Starmer was appearing on Nick Ferrari's LBC programme, taking calls and answering questions from the British public when the incident occurred. 'Gemma from Cambridge' called in to discuss the issue of Millwall fans audibly booing their own players for taking the knee before kick-off last weekend.

The Labour leader had been explaining to Ferrari why he still believes taking the knee is an important gesture in order to "keep the focus" on the fight against racism, despite leading figures such as Les Ferdinand saying it had become a hollow gesture.

The caller then explained why her husband supposedly chose to join in on the booing at The Den.


"Because, if anything, the racial inequality is now against the indigenous people of Britain, because we are set to become a minority by 2066," she said, peddling a white supremacist myth.

"Bringing the political sphere into the football arena... You just have to look across to the Middle East. Israel has a state law that they the only people in that country to have self-determination. Why can't I, as a white British female, have that same right?" she asked.

Ferrari then handed Starmer the chance to respond to Gemma and highlight the inaccuracies in the myths rooted in racism she had been promoting.

Starmer said: "Gemma, we all have those rights. This is about recognising some injustices have been going on for a very long time and I think people were genuinely moved this year and want to make sure that those injustice is dealt with.


"People will look at it different ways, but I think the vast majority of people do want a more equal society."

His response has since been criticised for failing to address Gemma's comments which propagate the 'Great Replacement' myth, also known as the white genocide conspiracy theory.

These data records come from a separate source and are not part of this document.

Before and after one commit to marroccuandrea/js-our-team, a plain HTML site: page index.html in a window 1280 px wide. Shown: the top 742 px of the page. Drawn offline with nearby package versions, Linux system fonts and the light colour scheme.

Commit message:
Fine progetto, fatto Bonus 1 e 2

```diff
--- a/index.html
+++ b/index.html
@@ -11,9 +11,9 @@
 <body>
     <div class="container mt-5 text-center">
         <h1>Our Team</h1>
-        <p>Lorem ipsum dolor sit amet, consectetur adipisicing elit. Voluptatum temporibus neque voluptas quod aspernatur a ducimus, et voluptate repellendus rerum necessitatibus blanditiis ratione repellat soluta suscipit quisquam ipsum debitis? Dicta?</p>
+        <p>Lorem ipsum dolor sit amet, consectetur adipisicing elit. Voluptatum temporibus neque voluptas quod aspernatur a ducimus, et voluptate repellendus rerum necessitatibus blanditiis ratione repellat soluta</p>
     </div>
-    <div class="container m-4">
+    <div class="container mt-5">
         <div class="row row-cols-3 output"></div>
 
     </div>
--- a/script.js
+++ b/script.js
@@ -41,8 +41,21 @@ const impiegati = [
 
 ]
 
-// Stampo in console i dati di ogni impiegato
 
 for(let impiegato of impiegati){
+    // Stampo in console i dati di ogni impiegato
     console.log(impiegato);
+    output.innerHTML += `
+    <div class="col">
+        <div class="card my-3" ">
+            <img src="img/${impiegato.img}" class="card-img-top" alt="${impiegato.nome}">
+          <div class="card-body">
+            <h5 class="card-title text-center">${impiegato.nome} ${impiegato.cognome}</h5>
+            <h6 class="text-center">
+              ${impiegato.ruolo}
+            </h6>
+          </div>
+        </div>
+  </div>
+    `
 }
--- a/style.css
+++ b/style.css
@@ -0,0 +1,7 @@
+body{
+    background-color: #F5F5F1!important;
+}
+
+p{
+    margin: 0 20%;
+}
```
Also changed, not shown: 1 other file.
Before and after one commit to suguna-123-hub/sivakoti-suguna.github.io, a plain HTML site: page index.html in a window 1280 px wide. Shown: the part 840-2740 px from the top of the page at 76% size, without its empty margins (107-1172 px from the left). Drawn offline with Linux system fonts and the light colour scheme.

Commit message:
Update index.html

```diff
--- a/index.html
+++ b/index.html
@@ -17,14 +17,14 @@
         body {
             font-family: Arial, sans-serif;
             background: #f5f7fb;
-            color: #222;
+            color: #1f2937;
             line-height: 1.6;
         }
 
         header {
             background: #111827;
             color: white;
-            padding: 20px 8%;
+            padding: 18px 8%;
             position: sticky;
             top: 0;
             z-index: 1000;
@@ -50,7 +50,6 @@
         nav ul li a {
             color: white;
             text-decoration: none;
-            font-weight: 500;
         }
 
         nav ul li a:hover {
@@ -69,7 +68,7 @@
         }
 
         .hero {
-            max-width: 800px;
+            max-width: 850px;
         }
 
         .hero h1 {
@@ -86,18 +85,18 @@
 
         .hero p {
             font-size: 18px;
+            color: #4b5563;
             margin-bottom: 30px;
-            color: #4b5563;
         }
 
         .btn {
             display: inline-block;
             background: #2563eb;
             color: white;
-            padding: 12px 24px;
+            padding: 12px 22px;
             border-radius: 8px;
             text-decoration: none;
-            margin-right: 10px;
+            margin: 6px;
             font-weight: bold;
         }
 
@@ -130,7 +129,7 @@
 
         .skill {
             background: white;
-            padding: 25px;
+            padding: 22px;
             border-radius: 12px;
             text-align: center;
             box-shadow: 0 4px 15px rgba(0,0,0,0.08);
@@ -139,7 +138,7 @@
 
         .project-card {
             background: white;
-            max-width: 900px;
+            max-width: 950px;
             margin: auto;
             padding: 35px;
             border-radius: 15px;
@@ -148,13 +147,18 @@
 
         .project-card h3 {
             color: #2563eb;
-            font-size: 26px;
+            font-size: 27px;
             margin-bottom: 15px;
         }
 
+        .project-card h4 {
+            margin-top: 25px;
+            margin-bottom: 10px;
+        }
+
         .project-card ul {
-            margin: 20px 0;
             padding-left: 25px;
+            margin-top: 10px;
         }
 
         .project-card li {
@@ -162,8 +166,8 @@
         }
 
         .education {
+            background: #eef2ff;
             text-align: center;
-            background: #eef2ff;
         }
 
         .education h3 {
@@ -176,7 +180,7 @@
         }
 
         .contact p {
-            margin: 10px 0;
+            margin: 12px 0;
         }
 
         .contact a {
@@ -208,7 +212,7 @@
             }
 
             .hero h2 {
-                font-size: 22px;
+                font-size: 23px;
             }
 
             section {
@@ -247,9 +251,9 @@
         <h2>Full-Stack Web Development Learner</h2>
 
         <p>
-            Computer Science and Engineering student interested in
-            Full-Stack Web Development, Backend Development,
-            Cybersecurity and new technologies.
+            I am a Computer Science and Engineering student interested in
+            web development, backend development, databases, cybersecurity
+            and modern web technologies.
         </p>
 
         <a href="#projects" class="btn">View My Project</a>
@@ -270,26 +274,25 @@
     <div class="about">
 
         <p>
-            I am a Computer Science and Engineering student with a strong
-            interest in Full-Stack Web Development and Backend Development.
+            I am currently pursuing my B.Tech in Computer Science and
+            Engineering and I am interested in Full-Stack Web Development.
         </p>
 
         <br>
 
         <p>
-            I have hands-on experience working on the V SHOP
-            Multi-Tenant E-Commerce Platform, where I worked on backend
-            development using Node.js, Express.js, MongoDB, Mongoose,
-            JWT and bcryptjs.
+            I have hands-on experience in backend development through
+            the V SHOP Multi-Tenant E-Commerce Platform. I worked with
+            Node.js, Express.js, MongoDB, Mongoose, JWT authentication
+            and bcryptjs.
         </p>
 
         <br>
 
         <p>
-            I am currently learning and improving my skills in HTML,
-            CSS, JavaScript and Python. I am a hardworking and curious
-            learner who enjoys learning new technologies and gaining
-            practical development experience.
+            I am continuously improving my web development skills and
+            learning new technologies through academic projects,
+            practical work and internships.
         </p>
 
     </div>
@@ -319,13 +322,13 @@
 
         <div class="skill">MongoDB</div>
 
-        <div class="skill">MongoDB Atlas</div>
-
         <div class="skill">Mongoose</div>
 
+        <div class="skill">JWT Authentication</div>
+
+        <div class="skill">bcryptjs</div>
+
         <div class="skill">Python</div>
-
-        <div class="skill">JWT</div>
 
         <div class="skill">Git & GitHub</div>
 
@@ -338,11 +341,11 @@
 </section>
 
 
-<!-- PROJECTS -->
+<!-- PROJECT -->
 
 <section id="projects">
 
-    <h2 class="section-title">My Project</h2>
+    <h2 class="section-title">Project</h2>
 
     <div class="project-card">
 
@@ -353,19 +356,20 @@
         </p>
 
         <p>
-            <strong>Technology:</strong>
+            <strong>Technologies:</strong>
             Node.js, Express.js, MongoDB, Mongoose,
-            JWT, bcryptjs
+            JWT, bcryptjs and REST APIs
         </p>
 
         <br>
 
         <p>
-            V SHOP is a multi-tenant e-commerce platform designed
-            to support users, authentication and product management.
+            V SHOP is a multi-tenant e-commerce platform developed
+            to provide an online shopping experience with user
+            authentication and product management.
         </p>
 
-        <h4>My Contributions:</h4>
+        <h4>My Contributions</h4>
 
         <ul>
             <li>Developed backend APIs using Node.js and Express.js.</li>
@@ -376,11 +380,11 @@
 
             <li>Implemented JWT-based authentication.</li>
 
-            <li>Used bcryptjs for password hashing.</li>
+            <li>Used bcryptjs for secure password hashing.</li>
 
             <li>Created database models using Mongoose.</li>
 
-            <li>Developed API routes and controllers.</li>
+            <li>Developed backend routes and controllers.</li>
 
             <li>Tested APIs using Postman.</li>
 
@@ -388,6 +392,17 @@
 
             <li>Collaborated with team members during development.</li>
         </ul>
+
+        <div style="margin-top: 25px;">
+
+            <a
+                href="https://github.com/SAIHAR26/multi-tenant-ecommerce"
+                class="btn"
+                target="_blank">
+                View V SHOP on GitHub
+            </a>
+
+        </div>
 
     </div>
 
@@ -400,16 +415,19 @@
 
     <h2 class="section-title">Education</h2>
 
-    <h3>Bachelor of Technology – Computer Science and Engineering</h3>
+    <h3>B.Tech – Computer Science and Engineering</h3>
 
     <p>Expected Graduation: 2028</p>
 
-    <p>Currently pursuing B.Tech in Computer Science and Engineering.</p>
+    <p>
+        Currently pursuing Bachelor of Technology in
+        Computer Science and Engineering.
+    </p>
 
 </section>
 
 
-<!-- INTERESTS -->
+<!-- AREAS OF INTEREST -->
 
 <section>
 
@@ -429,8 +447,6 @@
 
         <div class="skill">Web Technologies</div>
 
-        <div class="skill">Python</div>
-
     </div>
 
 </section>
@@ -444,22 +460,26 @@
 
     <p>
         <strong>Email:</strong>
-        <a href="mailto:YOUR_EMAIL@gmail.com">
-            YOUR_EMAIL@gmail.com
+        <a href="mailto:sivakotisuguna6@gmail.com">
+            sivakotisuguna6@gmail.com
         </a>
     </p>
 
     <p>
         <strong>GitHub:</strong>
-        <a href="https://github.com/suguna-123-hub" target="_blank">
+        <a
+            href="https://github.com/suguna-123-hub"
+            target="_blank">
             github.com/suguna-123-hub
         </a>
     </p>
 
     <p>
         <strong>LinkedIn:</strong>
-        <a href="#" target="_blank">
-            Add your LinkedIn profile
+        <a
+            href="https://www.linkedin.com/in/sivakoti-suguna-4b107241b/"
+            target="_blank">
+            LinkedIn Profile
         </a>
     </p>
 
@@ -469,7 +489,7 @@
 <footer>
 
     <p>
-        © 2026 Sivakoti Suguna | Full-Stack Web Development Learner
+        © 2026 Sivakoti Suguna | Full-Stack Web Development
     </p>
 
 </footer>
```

The far-right conspiracy theory claims that white Europeans are being replaced by people of other ethnic groups through a slow genocide.

Activist and journalist Owen Jones said: "There needs to be a full explanation and apology from Labour's leadership about this diabolical failure to challenge full-blown white supremacism on national radio."


Journalist Daniel Harris tweeted: "Is a Labour leader who understands racism and antisemitism really too much to ask for? Jesus."

Labour councillor Ali Milani tweeted: "For years Labour ran in fear on the issue of immigration. Refused to lead the argument and cowered to “focus grouped” lines. And where did that lead us? To hostile environments, to meteoric rises in hate crime, to Brexit & into the arms Boris and Trump. We can’t do this again."

Labour MP Nadia Whittome, who was sacked from the shadow cabinet by Starmer for disobeying instructions on a key Commons vote, tweeted: "This is a ‘Great Replacement’ conspiracy theory as old as time. We must be able to recognise and robustly challenge white supremacy - especially when it is promoted on national radio."


Faiza Shaheen echoed the thoughts of many people becoming more disillusioned with both major parties, saying: "Tbh there's part of me just shutting down completely from the UK political scene. It just feels like no one has our back here now, and it is just too painful. Keir Starmer, let me say this directly, this is absolutely unacceptable."